The governor said that North Slope producers are on board with the idea of Alaska having ownership of the gas line because it reduces their capital costs.
Kim Jordan, a spokeswoman for ExxonMobil, said the company is currently working with the state on technical, regulatory and commercial issues related to the project. She said the company welcomed today’s announcement.
“We continue to be encouraged by the progress being made,” Jordan wrote in an email.
Parnell said instead of working with the pipeline builder under AGIA — which he said is no longer working in the state’s favor — TransCanada will stay involved in the project “in a more traditional commercial arrangement.” He said the termination of TransCanada’s lead role in the project was amicable.
“Our way forward will be on Alaska’s terms and in Alaska’s interests,” Parnell said.
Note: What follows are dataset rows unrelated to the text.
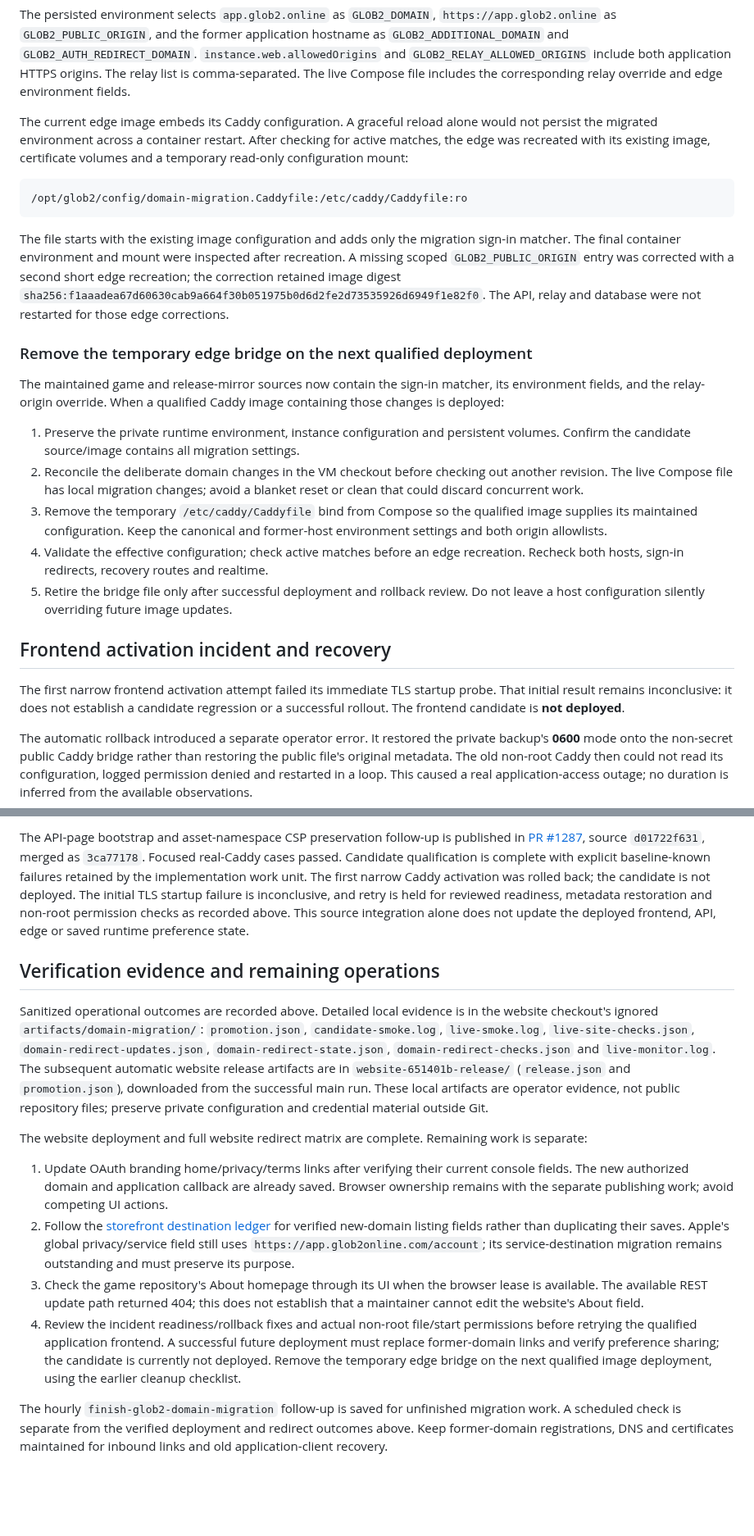
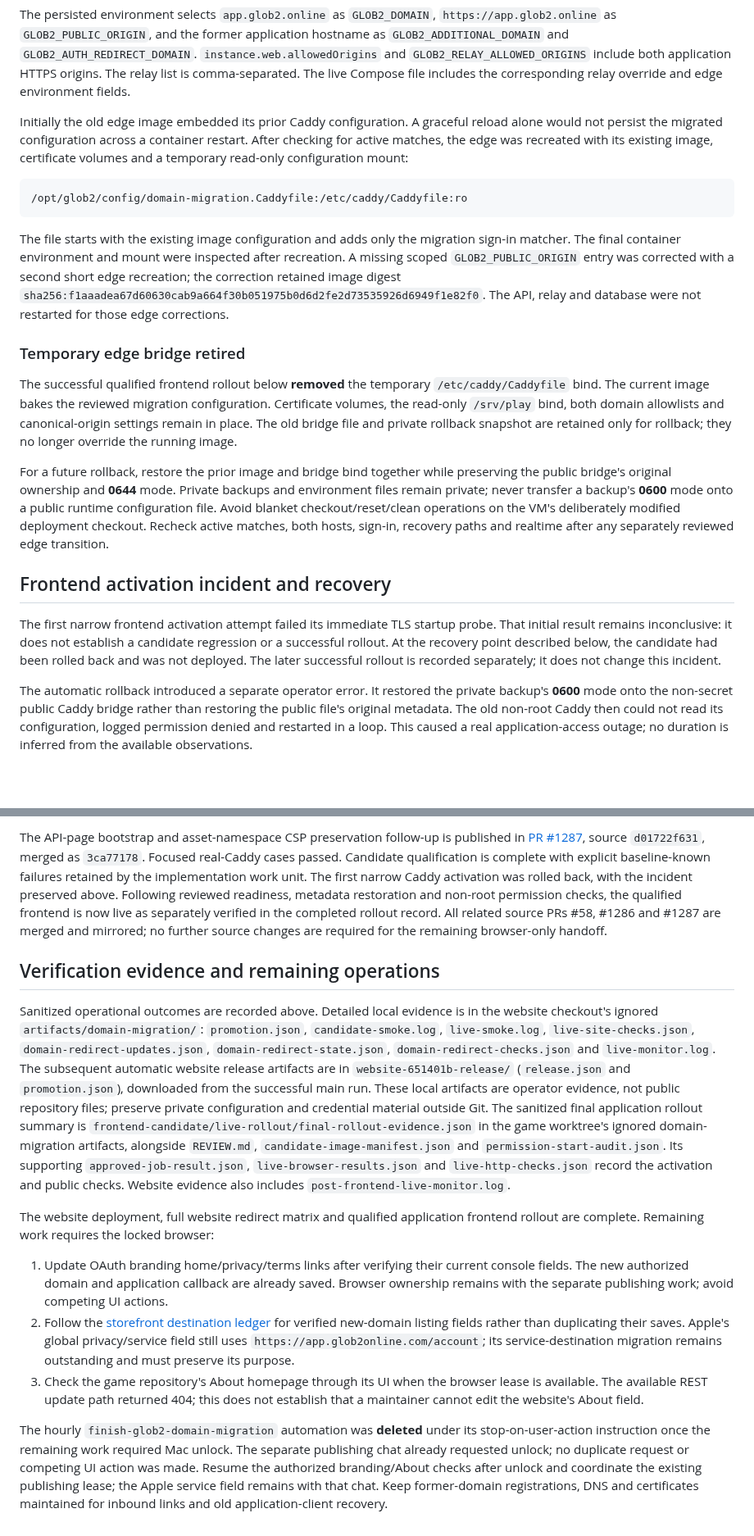
Before and after one commit to Globulation2/glob2-marketing, a Markdown page: planning/domain-migration-operations.md, 2 parts joined by grey strips. Shown at 82% size. GitHub-like rendering; blank space fills up the shorter version.

```diff
--- a/planning/domain-migration-operations.md
+++ b/planning/domain-migration-operations.md
@@ -32,8 +32,9 @@ hostname as `GLOB2_ADDITIONAL_DOMAIN` and `GLOB2_AUTH_REDIRECT_DOMAIN`.
 application HTTPS origins. The relay list is comma-separated. The live Compose
 file includes the corresponding relay override and edge environment fields.
 
-The current edge image embeds its Caddy configuration. A graceful reload alone
-would not persist the migrated environment across a container restart. After
+Initially the old edge image embedded its prior Caddy configuration. A graceful
+reload alone would not persist the migrated configuration across a container
+restart. After
 checking for active matches, the edge was recreated with its existing image,
 certificate volumes and a temporary read-only configuration mount:
 
@@ -48,31 +49,30 @@ second short edge recreation; the correction retained image digest
 `sha256:f1aaadea67d60630cab9a664f30b051975b0d6d2fe2d73535926d6949f1e82f0`.
 The API, relay and database were not restarted for those edge corrections.
 
-### Remove the temporary edge bridge on the next qualified deployment
+### Temporary edge bridge retired
 
-The maintained game and release-mirror sources now contain the sign-in matcher,
-its environment fields, and the relay-origin override. When a qualified Caddy
-image containing those changes is deployed:
+The successful qualified frontend rollout below **removed** the temporary
+`/etc/caddy/Caddyfile` bind. The current image bakes the reviewed migration
+configuration. Certificate volumes, the read-only `/srv/play` bind, both domain
+allowlists and canonical-origin settings remain in place. The old bridge file and
+private rollback snapshot are retained only for rollback; they no longer override
+the running image.
 
-1. Preserve the private runtime environment, instance configuration and persistent
-   volumes. Confirm the candidate source/image contains all migration settings.
-2. Reconcile the deliberate domain changes in the VM checkout before checking out
-   another revision. The live Compose file has local migration changes; avoid a
-   blanket reset or clean that could discard concurrent work.
-3. Remove the temporary `/etc/caddy/Caddyfile` bind from Compose so the qualified
-   image supplies its maintained configuration. Keep the canonical and former-host
-   environment settings and both origin allowlists.
-4. Validate the effective configuration; check active matches before an edge
-   recreation. Recheck both hosts, sign-in redirects, recovery routes and realtime.
-5. Retire the bridge file only after successful deployment and rollback review.
-   Do not leave a host configuration silently overriding future image updates.
+For a future rollback, restore the prior image and bridge bind together while
+preserving the public bridge's original ownership and **0644** mode. Private
+backups and environment files remain private; never transfer a backup's **0600**
+mode onto a public runtime configuration file. Avoid blanket checkout/reset/clean
+operations on the VM's deliberately modified deployment checkout. Recheck active
+matches, both hosts, sign-in, recovery paths and realtime after any separately
+reviewed edge transition.
 
 ## Frontend activation incident and recovery
 
 The first narrow frontend activation attempt failed its immediate TLS startup
 probe. That initial result remains inconclusive: it does not establish a
-candidate regression or a successful rollout. The frontend candidate is **not
-deployed**.
+candidate regression or a successful rollout. At the recovery point described
+below, the candidate had been rolled back and was not deployed. The later
+successful rollout is recorded separately; it does not change this incident.
 
 The automatic rollback introduced a separate operator error. It restored the
 private backup's **0600** mode onto the non-secret public Caddy bridge rather
@@ -227,10 +272,11 @@ The API-page bootstrap and asset-namespace CSP preservation follow-up is publish
 in [PR #1287](https://github.com/Globulation2/glob2/pull/1287), source `d01722f631`,
 merged as `3ca77178`. Focused real-Caddy cases passed. Candidate qualification is
 complete with explicit baseline-known failures retained by the implementation
-work unit. The first narrow Caddy activation was rolled back; the candidate is not deployed.
-The initial TLS startup failure is inconclusive, and retry is held for reviewed
-readiness, metadata restoration and non-root permission checks as recorded above. This source integration alone does not update
-the deployed frontend, API, edge or saved runtime preference state.
+work unit. The first narrow Caddy activation was rolled back, with the incident preserved
+above. Following reviewed readiness, metadata restoration and non-root permission
+checks, the qualified frontend is now live as separately verified in the completed
+rollout record. All related source PRs #58, #1286 and #1287 are merged and mirrored;
+no further source changes are required for the remaining browser-only handoff.
 
 ## Verification evidence and remaining operations
 
@@ -242,10 +288,16 @@ the website checkout's ignored `artifacts/domain-migration/`: `promotion.json`,
 website release artifacts are in `website-651401b-release/` (`release.json` and
 `promotion.json`), downloaded from the successful main run. These local artifacts are
 operator evidence, not public repository files; preserve private configuration
-and credential material outside Git.
+and credential material outside Git. The sanitized final application rollout
+summary is `frontend-candidate/live-rollout/final-rollout-evidence.json` in the
+game worktree's ignored domain-migration artifacts, alongside `REVIEW.md`,
+`candidate-image-manifest.json` and `permission-start-audit.json`. Its supporting
+`approved-job-result.json`, `live-browser-results.json` and `live-http-checks.json`
+record the activation and public checks. Website evidence also includes
+`post-frontend-live-monitor.log`.
 
-The website deployment and full website redirect matrix are complete. Remaining
-work is separate:
+The website deployment, full website redirect matrix and qualified application
+frontend rollout are complete. Remaining work requires the locked browser:
 
 1. Update OAuth branding home/privacy/terms links after verifying their current
    console fields. The new authorized domain and application callback are already
@@ -259,13 +311,11 @@ work is separate:
 3. Check the game repository's About homepage through its UI when the browser
    lease is available. The available REST update path returned 404; this does not
    establish that a maintainer cannot edit the website's About field.
-4. Review the incident readiness/rollback fixes and actual non-root file/start
-   permissions before retrying the qualified application frontend. A successful
-   future deployment must replace former-domain links and verify preference
-   sharing; the candidate is currently not deployed. Remove the temporary edge bridge
-   on the next qualified image deployment, using the earlier cleanup checklist.
 
-The hourly `finish-glob2-domain-migration` follow-up is saved for unfinished
-migration work. A scheduled check is separate from the verified deployment and
-redirect outcomes above. Keep former-domain registrations, DNS and certificates
+The hourly `finish-glob2-domain-migration` automation was **deleted** under its
+stop-on-user-action instruction once the remaining work required Mac unlock.
+The separate publishing chat already requested unlock; no duplicate request or
+competing UI action was made. Resume the authorized branding/About checks after
+unlock and coordinate the existing publishing lease; the Apple service field
+remains with that chat. Keep former-domain registrations, DNS and certificates
 maintained for inbound links and old application-client recovery.
```
Also changed, not shown: other parts of planning/domain-migration-operations.md (+60 -15 lines), planning/domain-migration.md (+8 -6 lines).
Parnell said he would ask the Legislature to consider a new commercial agreement with Exxon, BP, ConocoPhillips and TransCanada. He said he’d also propose legislation that would enable the state to negotiate gas shipping agreements. He said the legislation would also ask to change the tax on North Slope gas from a variable net tax to a flat gross one.
“We’ll have an investment-quality project when this is complete,” Parnell said.
During his speech, Parnell was sure to give AGIA a fond farewell. He said that while AGIA didn’t bring actual construction of a gas line, it provided the framework necessary to bring together the elements of the project.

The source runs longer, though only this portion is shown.